DATA:

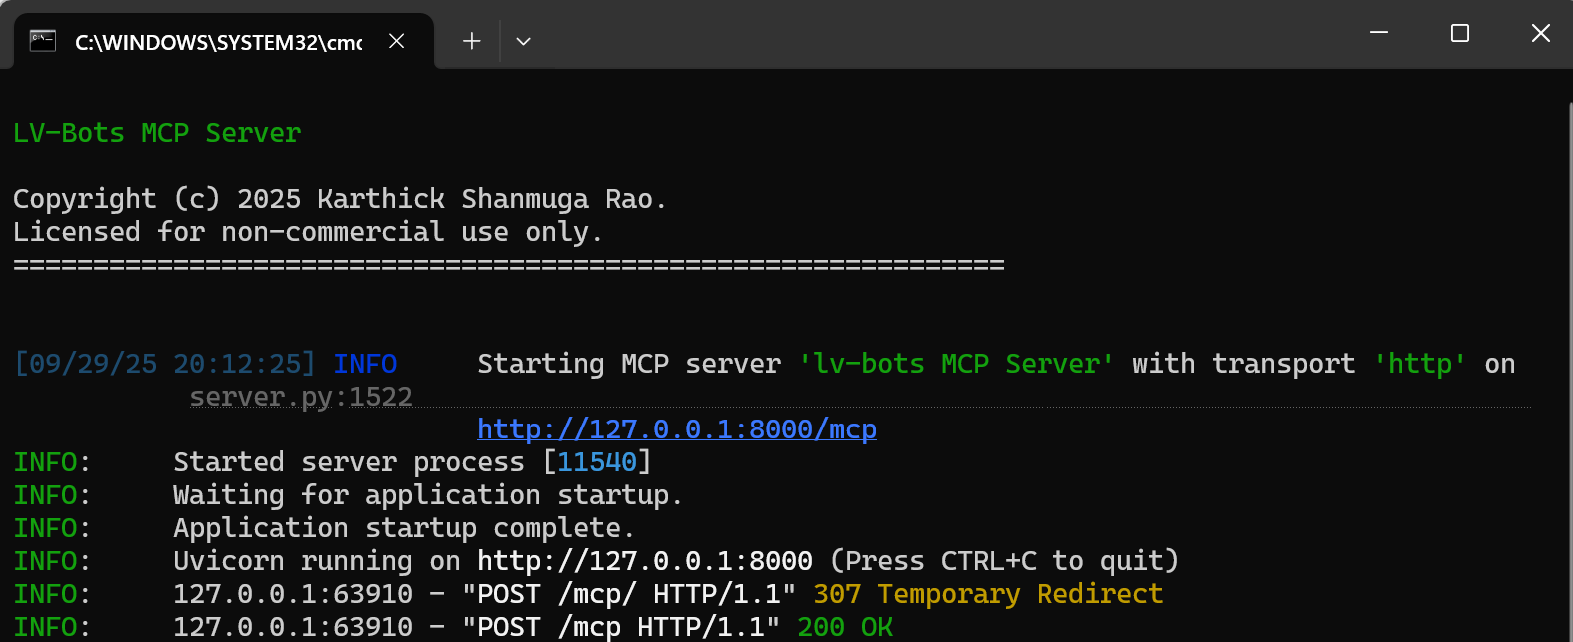
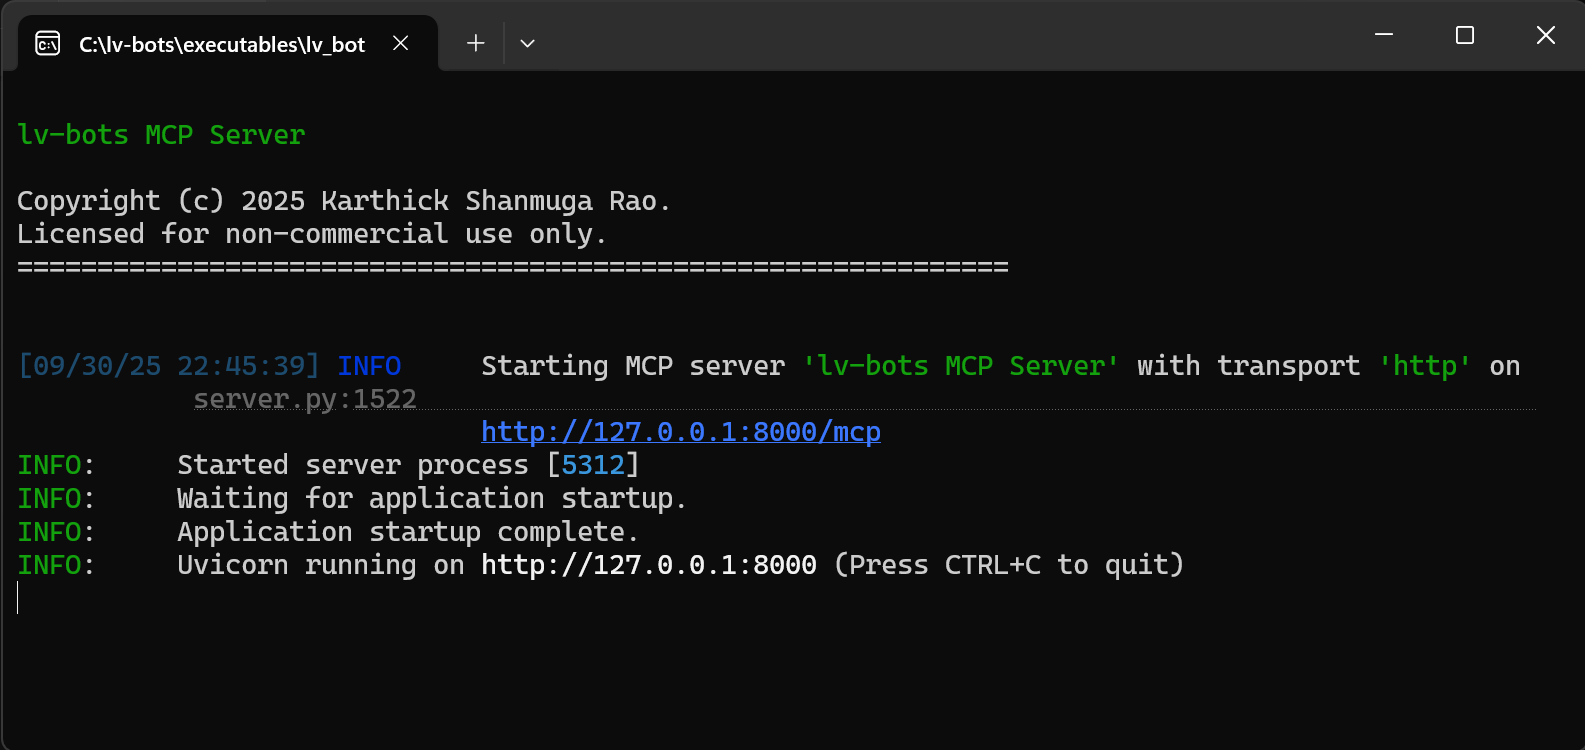
Minor Readme Doc Updates

diff --git a/README.md b/README.md
@@ -1,25 +1,25 @@
 
-- [LV-Bots - `Enabling AI Agents to utilize LabVIEW Tools`](#lv-bots---enabling-ai-agents-to-utilize-labview-tools)
+- [lv-bots-mcp-server - `Enabling AI Agents to utilize LabVIEW Tools`](#lv-bots-mcp-server---enabling-ai-agents-to-utilize-labview-tools)
 - [1. Purpose and Long Term Vision](#1-purpose-and-long-term-vision)
   - [1.1. Purpose](#11-purpose)
   - [1.2. Feature Roadmap](#12-feature-roadmap)
-- [2. LV Bots in Action - Quick Setup and Run](#2-lv-bots-in-action---quick-setup-and-run)
+- [2. lv-bots in Action - Quick Setup and Run](#2-lv-bots-in-action---quick-setup-and-run)
 - [3. Current Features and Limitations](#3-current-features-and-limitations)
   - [3.1. Features](#31-features)
   - [3.2. Limitations of Current Version](#32-limitations-of-current-version)
 - [4. User Guide (Additional Details)](#4-user-guide-additional-details)
   - [4.1. Configuration and Metadata Files](#41-configuration-and-metadata-files)
-  - [4.2. Launching the LV-Bots](#42-launching-the-lv-bots)
+  - [4.2. Launching the lv-bots](#42-launching-the-lv-bots)
   - [4.3. AI Agent using the Example Tool VIs](#43-ai-agent-using-the-example-tool-vis)
-  - [4.4. LV-Bots Terminal Windows](#44-lv-bots-terminal-windows)
+  - [4.4. lv-bots Terminal Windows](#44-lv-bots-terminal-windows)
   - [4.5. A Note about LabVIEW Application Restart](#45-a-note-about-labview-application-restart)
   - [4.6. 📑 JSON Metadata File Format](#46--json-metadata-file-format)
     - [4.6.1. Metadata JSON](#461-metadata-json)
     - [4.6.2. Example](#462-example)
 
 
-# LV-Bots - `Enabling AI Agents to utilize LabVIEW Tools`
-LV-Bots is a Python-based **Model Context Protocol (MCP)** server that dynamically registers LabVIEW VIs as tools for AI agents / applications.  
+# lv-bots-mcp-server - `Enabling AI Agents to utilize LabVIEW Tools`
+lv-bots-mcp-server is a Python-based **Model Context Protocol (MCP)** server that dynamically registers LabVIEW VIs as tools for AI agents / applications.  
 
 
 # 1. Purpose and Long Term Vision
@@ -36,14 +36,14 @@ LV-Bots is a Python-based **Model Context Protocol (MCP)** server that dynamical
 5. ✅ **Tool chaining** – In Future Enable advanced workflows where **outputs from one VI can serve as inputs for another**, allowing AI agents to intelligently chain LabVIEW tools to perform complex tasks.  
  
 
-# 2. LV Bots in Action - Quick Setup and Run
+# 2. lv-bots in Action - Quick Setup and Run
 1. Download the Setup Zip file from the Releases. Unzip and Run the Installer.
    1. [Alpha v0.3 Setup - Download Link](https://github.com/karthickshanmugarao/lv-bots-public-releases/releases/download/lv-bots-alpha-v0.3/LV-Bots-Setup-v0.3.3.zip)
-2. LV Bots will be installed at `C:\lv-bots`
+2. lv-bots will be installed at `C:\lv-bots`
 3. Add your `OPENAI_API_KEY` in the `C:\lv-bots\.env`
 4. Open and run the `C:\lv-bots\lv_bots_launcher.vi` in LabVIEW (32-bit) to launch the MCP Server.
 5. Two terminals will be opened
-   1. One for LV Bots MCP Server, and 
+   1. One for lv-bots MCP Server, and 
    2. Another for the Example AI Agent. 
    3. Interact with the agent in the terminal which can run the tools based on the prompts.
 6. **Example Tools** are available at `C:\lv-bots\mcp_tool_vis`
@@ -58,14 +58,14 @@ LV-Bots is a Python-based **Model Context Protocol (MCP)** server that dynamical
 9.   To include more tool VIs - Add the VIs and respective Metadata files in the folders `mcp_tool_vis` and `mcp_tools_metadata`.
      1.   The folder locations can be changed by modifying few keys in `.env` and `lv_bots_executor_config.ini`. Refer the `User Guide` Section.
      2.   Refer [4.6.1. Metadata JSON](#461-metadata-json) to create metadata files for new tool VIs.
-10.    **Closing LV Bots** - To exit LV Bots, close all the open terminals and the lv_bots_executor_service VI front panel.
+10.    **Closing lv-bots** - To exit lv-bots, close all the open terminals and the lv_bots_executor_service VI front panel.
 11.    Refer [User Guide](#4-user-guide-additional-details) for more details
 
 # 3. Current Features and Limitations
 ## 3.1. Features
 - **MCP Tool Registration** – MCP Tools registerd for each `.json` file in the metadata folder.
-- **MCP Server** – The tools registered in LV Bots MCP Server can be used by any AI Agent / Platform that supports the Model Context Protocol.
-- **LabVIEW VI Execution** – MCP Server executes LabVIEW VIs using a separate LV Bots Executor service.
+- **MCP Server** – The tools registered in lv-bots MCP Server can be used by any AI Agent / Platform that supports the Model Context Protocol.
+- **LabVIEW VI Execution** – MCP Server executes LabVIEW VIs using a separate lv-bots Executor service.
 - **Example AI Agent** - An Example AI Agent is available to interact over a terminal window. This requires OpenAI API Key in `.env`.
 
 ## 3.2. Limitations of Current Version
@@ -97,7 +97,7 @@ LV-Bots is a Python-based **Model Context Protocol (MCP)** server that dynamical
      - ![example-env-screenshot](images/example_env_screenshot.png "Example .env")
      - `intermediate_tools_dir` - `optional config` – Output Directory to store generated MCP tool `.py` files. These intermediate files will be generated only for debugging purposes when using the following script `g_mcp_server_with_tool_py_generation.py` 
 
-2. **LV Executor configuration INI**
+2. **lv-bots Executor configuration INI**
    - `No changes needed if you are just trying examples in this repo`
    - Open the following configuration file `lv_bots_executor_config.ini`
    - Configure `tools_directory` as the Absolute path of the Folder which contains the tool VIs to be used by AI agents.
@@ -117,8 +117,8 @@ LV-Bots is a Python-based **Model Context Protocol (MCP)** server that dynamical
    - Examples are stored in the `mcp_tool_vis/` folder.  
    - The VI file name should match the JSON file name.
 
-## 4.2. Launching the LV-Bots
-1. To launch the LV Bots, **Open and run the `lv_bots_launcher.vi`**  which will open terminal windows explained in the section **`LV-Bots Terminal Windows`**
+## 4.2. Launching the lv-bots
+1. To launch the lv-bots, **Open and run the `lv_bots_launcher.vi`**  which will open terminal windows explained in the section **`lv-bots Terminal Windows`**
 
 ## 4.3. AI Agent using the Example Tool VIs
 1. After the VI `lv_bots_launcher.vi` is run, the Example AI Agent terminal window will allow user to interact with AI agent that can list the tools and run them based on prompts.
@@ -132,7 +132,7 @@ LV-Bots is a Python-based **Model Context Protocol (MCP)** server that dynamical
 4. **Metadata JSON Files** that describes the tools are at `C:\lv-bots\mcp_tools_metadata`. 
    1. The metadata folder can be changed to different location by updating the `metadata_dir` key in `.env`
 
-## 4.4. LV-Bots Terminal Windows
+## 4.4. lv-bots Terminal Windows
 Following are the different terminal windows that will be launched by the VI `lv_bots_launcher.vi`.
 
    1. `lv-bots MCP Server` - This is the MCP server with which AI agents will communicate. This will:
@@ -146,7 +146,7 @@ Following are the different terminal windows that will be launched by the VI `lv
      - ![example-agent-screenshot](images/lv_bots_example_agent_screenshot.png "Start and test AI Agent integrated with MCP")
   
 ## 4.5. A Note about LabVIEW Application Restart
-1. In case of any error during LV Bots Launch using the `lv_bots_launcher.vi`, retry the launcher after closing all files in LabVIEW using `File --> Close All` or `File --> Quit`.
+1. In case of any error during lv-bots Launch using the `lv_bots_launcher.vi`, retry the launcher after closing all files in LabVIEW using `File --> Close All` or `File --> Quit`.
 
 ## 4.6. 📑 JSON Metadata File Format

WHAT YOU HAVE TO DO:
Leaving out only the pictures, return the material above unchanged.

SOLUTION TO THIS TASK:
Minor Readme Doc Updates

diff --git a/README.md b/README.md
@@ -1,25 +1,25 @@
 
-- [LV-Bots - `Enabling AI Agents to utilize LabVIEW Tools`](#lv-bots---enabling-ai-agents-to-utilize-labview-tools)
+- [lv-bots-mcp-server - `Enabling AI Agents to utilize LabVIEW Tools`](#lv-bots-mcp-server---enabling-ai-agents-to-utilize-labview-tools)
 - [1. Purpose and Long Term Vision](#1-purpose-and-long-term-vision)
   - [1.1. Purpose](#11-purpose)
   - [1.2. Feature Roadmap](#12-feature-roadmap)
-- [2. LV Bots in Action - Quick Setup and Run](#2-lv-bots-in-action---quick-setup-and-run)
+- [2. lv-bots in Action - Quick Setup and Run](#2-lv-bots-in-action---quick-setup-and-run)
 - [3. Current Features and Limitations](#3-current-features-and-limitations)
   - [3.1. Features](#31-features)
   - [3.2. Limitations of Current Version](#32-limitations-of-current-version)
 - [4. User Guide (Additional Details)](#4-user-guide-additional-details)
   - [4.1. Configuration and Metadata Files](#41-configuration-and-metadata-files)
-  - [4.2. Launching the LV-Bots](#42-launching-the-lv-bots)
+  - [4.2. Launching the lv-bots](#42-launching-the-lv-bots)
   - [4.3. AI Agent using the Example Tool VIs](#43-ai-agent-using-the-example-tool-vis)
-  - [4.4. LV-Bots Terminal Windows](#44-lv-bots-terminal-windows)
+  - [4.4. lv-bots Terminal Windows](#44-lv-bots-terminal-windows)
   - [4.5. A Note about LabVIEW Application Restart](#45-a-note-about-labview-application-restart)
   - [4.6. 📑 JSON Metadata File Format](#46--json-metadata-file-format)
     - [4.6.1. Metadata JSON](#461-metadata-json)
     - [4.6.2. Example](#462-example)
 
 
-# LV-Bots - `Enabling AI Agents to utilize LabVIEW Tools`
-LV-Bots is a Python-based **Model Context Protocol (MCP)** server that dynamically registers LabVIEW VIs as tools for AI agents / applications.  
+# lv-bots-mcp-server - `Enabling AI Agents to utilize LabVIEW Tools`
+lv-bots-mcp-server is a Python-based **Model Context Protocol (MCP)** server that dynamically registers LabVIEW VIs as tools for AI agents / applications.  
 
 
 # 1. Purpose and Long Term Vision
@@ -36,14 +36,14 @@ LV-Bots is a Python-based **Model Context Protocol (MCP)** server that dynamical
 5. ✅ **Tool chaining** – In Future Enable advanced workflows where **outputs from one VI can serve as inputs for another**, allowing AI agents to intelligently chain LabVIEW tools to perform complex tasks.  
  
 
-# 2. LV Bots in Action - Quick Setup and Run
+# 2. lv-bots in Action - Quick Setup and Run
 1. Download the Setup Zip file from the Releases. Unzip and Run the Installer.
    1. [Alpha v0.3 Setup - Download Link](https://github.com/karthickshanmugarao/lv-bots-public-releases/releases/download/lv-bots-alpha-v0.3/LV-Bots-Setup-v0.3.3.zip)
-2. LV Bots will be installed at `C:\lv-bots`
+2. lv-bots will be installed at `C:\lv-bots`
 3. Add your `OPENAI_API_KEY` in the `C:\lv-bots\.env`
 4. Open and run the `C:\lv-bots\lv_bots_launcher.vi` in LabVIEW (32-bit) to launch the MCP Server.
 5. Two terminals will be opened
-   1. One for LV Bots MCP Server, and 
+   1. One for lv-bots MCP Server, and 
    2. Another for the Example AI Agent. 
    3. Interact with the agent in the terminal which can run the tools based on the prompts.
 6. **Example Tools** are available at `C:\lv-bots\mcp_tool_vis`
@@ -58,14 +58,14 @@ LV-Bots is a Python-based **Model Context Protocol (MCP)** server that dynamical
 9.   To include more tool VIs - Add the VIs and respective Metadata files in the folders `mcp_tool_vis` and `mcp_tools_metadata`.
      1.   The folder locations can be changed by modifying few keys in `.env` and `lv_bots_executor_config.ini`. Refer the `User Guide` Section.
      2.   Refer [4.6.1. Metadata JSON](#461-metadata-json) to create metadata files for new tool VIs.
-10.    **Closing LV Bots** - To exit LV Bots, close all the open terminals and the lv_bots_executor_service VI front panel.
+10.    **Closing lv-bots** - To exit lv-bots, close all the open terminals and the lv_bots_executor_service VI front panel.
 11.    Refer [User Guide](#4-user-guide-additional-details) for more details
 
 # 3. Current Features and Limitations
 ## 3.1. Features
 - **MCP Tool Registration** – MCP Tools registerd for each `.json` file in the metadata folder.
-- **MCP Server** – The tools registered in LV Bots MCP Server can be used by any AI Agent / Platform that supports the Model Context Protocol.
-- **LabVIEW VI Execution** – MCP Server executes LabVIEW VIs using a separate LV Bots Executor service.
+- **MCP Server** – The tools registered in lv-bots MCP Server can be used by any AI Agent / Platform that supports the Model Context Protocol.
+- **LabVIEW VI Execution** – MCP Server executes LabVIEW VIs using a separate lv-bots Executor service.
 - **Example AI Agent** - An Example AI Agent is available to interact over a terminal window. This requires OpenAI API Key in `.env`.
 
 ## 3.2. Limitations of Current Version
@@ -97,7 +97,7 @@ LV-Bots is a Python-based **Model Context Protocol (MCP)** server that dynamical
      - ![example-env-screenshot](images/example_env_screenshot.png "Example .env")
      - `intermediate_tools_dir` - `optional config` – Output Directory to store generated MCP tool `.py` files. These intermediate files will be generated only for debugging purposes when using the following script `g_mcp_server_with_tool_py_generation.py` 
 
-2. **LV Executor configuration INI**
+2. **lv-bots Executor configuration INI**
    - `No changes needed if you are just trying examples in this repo`
    - Open the following configuration file `lv_bots_executor_config.ini`
    - Configure `tools_directory` as the Absolute path of the Folder which contains the tool VIs to be used by AI agents.
@@ -117,8 +117,8 @@ LV-Bots is a Python-based **Model Context Protocol (MCP)** server that dynamical
    - Examples are stored in the `mcp_tool_vis/` folder.  
    - The VI file name should match the JSON file name.
 
-## 4.2. Launching the LV-Bots
-1. To launch the LV Bots, **Open and run the `lv_bots_launcher.vi`**  which will open terminal windows explained in the section **`LV-Bots Terminal Windows`**
+## 4.2. Launching the lv-bots
+1. To launch the lv-bots, **Open and run the `lv_bots_launcher.vi`**  which will open terminal windows explained in the section **`lv-bots Terminal Windows`**
 
 ## 4.3. AI Agent using the Example Tool VIs
 1. After the VI `lv_bots_launcher.vi` is run, the Example AI Agent terminal window will allow user to interact with AI agent that can list the tools and run them based on prompts.
@@ -132,7 +132,7 @@ LV-Bots is a Python-based **Model Context Protocol (MCP)** server that dynamical
 4. **Metadata JSON Files** that describes the tools are at `C:\lv-bots\mcp_tools_metadata`. 
    1. The metadata folder can be changed to different location by updating the `metadata_dir` key in `.env`
 
-## 4.4. LV-Bots Terminal Windows
+## 4.4. lv-bots Terminal Windows
 Following are the different terminal windows that will be launched by the VI `lv_bots_launcher.vi`.
 
    1. `lv-bots MCP Server` - This is the MCP server with which AI agents will communicate. This will:
@@ -146,7 +146,7 @@ Following are the different terminal windows that will be launched by the VI `lv
      - ![example-agent-screenshot](images/lv_bots_example_agent_screenshot.png "Start and test AI Agent integrated with MCP")
   
 ## 4.5. A Note about LabVIEW Application Restart
-1. In case of any error during LV Bots Launch using the `lv_bots_launcher.vi`, retry the launcher after closing all files in LabVIEW using `File --> Close All` or `File --> Quit`.
+1. In case of any error during lv-bots Launch using the `lv_bots_launcher.vi`, retry the launcher after closing all files in LabVIEW using `File --> Close All` or `File --> Quit`.
 
 ## 4.6. 📑 JSON Metadata File Format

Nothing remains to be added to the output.